══ GIVEN ENTRIES

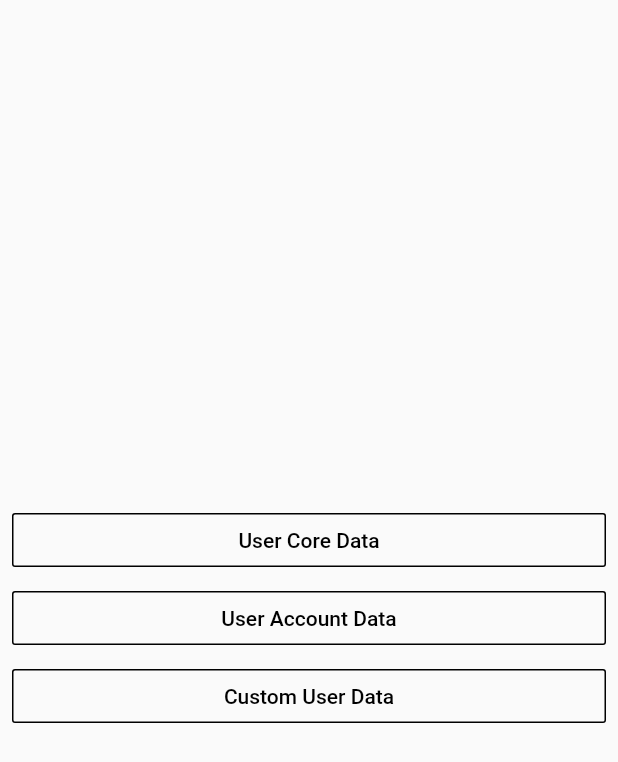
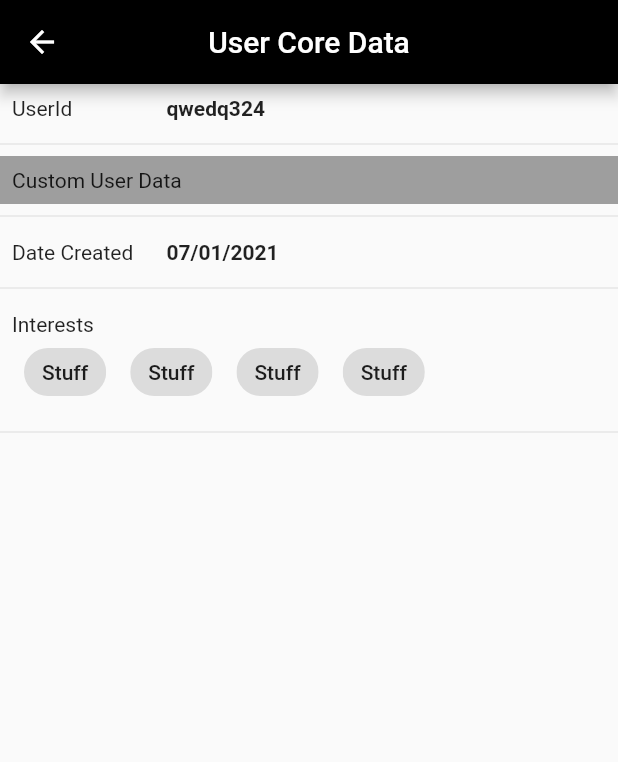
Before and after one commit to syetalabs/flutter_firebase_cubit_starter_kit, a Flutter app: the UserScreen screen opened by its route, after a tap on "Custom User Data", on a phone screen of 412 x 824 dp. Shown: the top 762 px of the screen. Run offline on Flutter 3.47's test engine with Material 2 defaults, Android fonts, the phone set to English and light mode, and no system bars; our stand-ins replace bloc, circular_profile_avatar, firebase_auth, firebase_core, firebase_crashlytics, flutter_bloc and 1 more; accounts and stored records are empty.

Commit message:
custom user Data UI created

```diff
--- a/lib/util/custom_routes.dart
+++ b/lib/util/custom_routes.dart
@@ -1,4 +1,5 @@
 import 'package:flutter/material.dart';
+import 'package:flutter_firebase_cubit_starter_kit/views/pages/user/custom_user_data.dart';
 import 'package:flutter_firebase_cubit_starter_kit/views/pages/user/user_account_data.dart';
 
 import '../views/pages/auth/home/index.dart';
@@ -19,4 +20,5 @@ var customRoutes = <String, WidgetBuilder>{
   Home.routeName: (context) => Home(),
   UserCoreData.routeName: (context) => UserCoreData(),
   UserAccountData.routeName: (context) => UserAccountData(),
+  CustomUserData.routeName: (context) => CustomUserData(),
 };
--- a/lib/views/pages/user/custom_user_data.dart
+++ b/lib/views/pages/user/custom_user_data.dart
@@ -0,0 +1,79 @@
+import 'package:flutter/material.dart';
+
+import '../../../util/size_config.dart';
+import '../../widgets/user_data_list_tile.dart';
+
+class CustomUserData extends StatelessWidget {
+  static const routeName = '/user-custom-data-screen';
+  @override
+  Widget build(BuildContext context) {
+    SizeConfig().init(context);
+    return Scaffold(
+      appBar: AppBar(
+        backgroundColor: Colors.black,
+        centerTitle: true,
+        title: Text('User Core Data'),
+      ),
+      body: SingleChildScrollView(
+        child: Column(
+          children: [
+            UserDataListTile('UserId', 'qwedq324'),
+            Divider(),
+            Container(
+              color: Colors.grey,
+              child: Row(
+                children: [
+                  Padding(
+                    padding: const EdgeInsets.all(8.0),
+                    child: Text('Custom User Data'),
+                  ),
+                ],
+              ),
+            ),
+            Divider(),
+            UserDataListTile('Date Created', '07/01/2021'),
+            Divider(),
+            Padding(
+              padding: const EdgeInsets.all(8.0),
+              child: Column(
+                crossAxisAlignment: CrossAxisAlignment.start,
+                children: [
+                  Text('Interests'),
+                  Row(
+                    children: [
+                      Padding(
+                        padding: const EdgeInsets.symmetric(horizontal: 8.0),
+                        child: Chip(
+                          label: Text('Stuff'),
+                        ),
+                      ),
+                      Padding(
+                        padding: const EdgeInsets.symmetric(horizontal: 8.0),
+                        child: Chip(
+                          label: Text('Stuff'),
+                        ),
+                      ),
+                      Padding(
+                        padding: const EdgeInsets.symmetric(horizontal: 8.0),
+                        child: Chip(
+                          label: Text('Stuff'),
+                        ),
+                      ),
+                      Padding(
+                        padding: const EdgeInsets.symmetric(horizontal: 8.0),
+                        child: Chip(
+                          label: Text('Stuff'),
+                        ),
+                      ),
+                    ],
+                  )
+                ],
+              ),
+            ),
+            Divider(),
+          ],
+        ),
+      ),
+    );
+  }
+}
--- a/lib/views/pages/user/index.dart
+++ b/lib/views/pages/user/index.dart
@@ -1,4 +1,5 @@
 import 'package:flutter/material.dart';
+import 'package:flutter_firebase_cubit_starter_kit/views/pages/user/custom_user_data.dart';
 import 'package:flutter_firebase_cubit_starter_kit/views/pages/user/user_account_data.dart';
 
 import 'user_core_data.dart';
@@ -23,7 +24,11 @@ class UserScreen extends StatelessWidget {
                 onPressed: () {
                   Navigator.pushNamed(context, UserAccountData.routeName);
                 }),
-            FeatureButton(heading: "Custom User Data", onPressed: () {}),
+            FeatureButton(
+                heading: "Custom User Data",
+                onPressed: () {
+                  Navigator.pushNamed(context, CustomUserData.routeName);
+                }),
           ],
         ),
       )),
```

════

[ASSIGNMENT]
All the records need to be repeated exactly, with the images dropped.

[OUTPUT BELOW]
Before and after one commit to syetalabs/flutter_firebase_cubit_starter_kit, a Flutter app: the UserScreen screen opened by its route, after a tap on "Custom User Data", on a phone screen of 412 x 824 dp. Shown: the top 762 px of the screen. Run offline on Flutter 3.47's test engine with Material 2 defaults, Android fonts, the phone set to English and light mode, and no system bars; our stand-ins replace bloc, circular_profile_avatar, firebase_auth, firebase_core, firebase_crashlytics, flutter_bloc and 1 more; accounts and stored records are empty.

Commit message:
custom user Data UI created

```diff
--- a/lib/util/custom_routes.dart
+++ b/lib/util/custom_routes.dart
@@ -1,4 +1,5 @@
 import 'package:flutter/material.dart';
+import 'package:flutter_firebase_cubit_starter_kit/views/pages/user/custom_user_data.dart';
 import 'package:flutter_firebase_cubit_starter_kit/views/pages/user/user_account_data.dart';
 
 import '../views/pages/auth/home/index.dart';
@@ -19,4 +20,5 @@ var customRoutes = <String, WidgetBuilder>{
   Home.routeName: (context) => Home(),
   UserCoreData.routeName: (context) => UserCoreData(),
   UserAccountData.routeName: (context) => UserAccountData(),
+  CustomUserData.routeName: (context) => CustomUserData(),
 };
--- a/lib/views/pages/user/custom_user_data.dart
+++ b/lib/views/pages/user/custom_user_data.dart
@@ -0,0 +1,79 @@
+import 'package:flutter/material.dart';
+
+import '../../../util/size_config.dart';
+import '../../widgets/user_data_list_tile.dart';
+
+class CustomUserData extends StatelessWidget {
+  static const routeName = '/user-custom-data-screen';
+  @override
+  Widget build(BuildContext context) {
+    SizeConfig().init(context);
+    return Scaffold(
+      appBar: AppBar(
+        backgroundColor: Colors.black,
+        centerTitle: true,
+        title: Text('User Core Data'),
+      ),
+      body: SingleChildScrollView(
+        child: Column(
+          children: [
+            UserDataListTile('UserId', 'qwedq324'),
+            Divider(),
+            Container(
+              color: Colors.grey,
+              child: Row(
+                children: [
+                  Padding(
+                    padding: const EdgeInsets.all(8.0),
+                    child: Text('Custom User Data'),
+                  ),
+                ],
+              ),
+            ),
+            Divider(),
+            UserDataListTile('Date Created', '07/01/2021'),
+            Divider(),
+            Padding(
+              padding: const EdgeInsets.all(8.0),
+              child: Column(
+                crossAxisAlignment: CrossAxisAlignment.start,
+                children: [
+                  Text('Interests'),
+                  Row(
+                    children: [
+                      Padding(
+                        padding: const EdgeInsets.symmetric(horizontal: 8.0),
+                        child: Chip(
+                          label: Text('Stuff'),
+                        ),
+                      ),
+                      Padding(
+                        padding: const EdgeInsets.symmetric(horizontal: 8.0),
+                        child: Chip(
+                          label: Text('Stuff'),
+                        ),
+                      ),
+                      Padding(
+                        padding: const EdgeInsets.symmetric(horizontal: 8.0),
+                        child: Chip(
+                          label: Text('Stuff'),
+                        ),
+                      ),
+                      Padding(
+                        padding: const EdgeInsets.symmetric(horizontal: 8.0),
+                        child: Chip(
+                          label: Text('Stuff'),
+                        ),
+                      ),
+                    ],
+                  )
+                ],
+              ),
+            ),
+            Divider(),
+          ],
+        ),
+      ),
+    );
+  }
+}
--- a/lib/views/pages/user/index.dart
+++ b/lib/views/pages/user/index.dart
@@ -1,4 +1,5 @@
 import 'package:flutter/material.dart';
+import 'package:flutter_firebase_cubit_starter_kit/views/pages/user/custom_user_data.dart';
 import 'package:flutter_firebase_cubit_starter_kit/views/pages/user/user_account_data.dart';
 
 import 'user_core_data.dart';
@@ -23,7 +24,11 @@ class UserScreen extends StatelessWidget {
                 onPressed: () {
                   Navigator.pushNamed(context, UserAccountData.routeName);
                 }),
-            FeatureButton(heading: "Custom User Data", onPressed: () {}),
+            FeatureButton(
+                heading: "Custom User Data",
+                onPressed: () {
+                  Navigator.pushNamed(context, CustomUserData.routeName);
+                }),
           ],
         ),
       )),
```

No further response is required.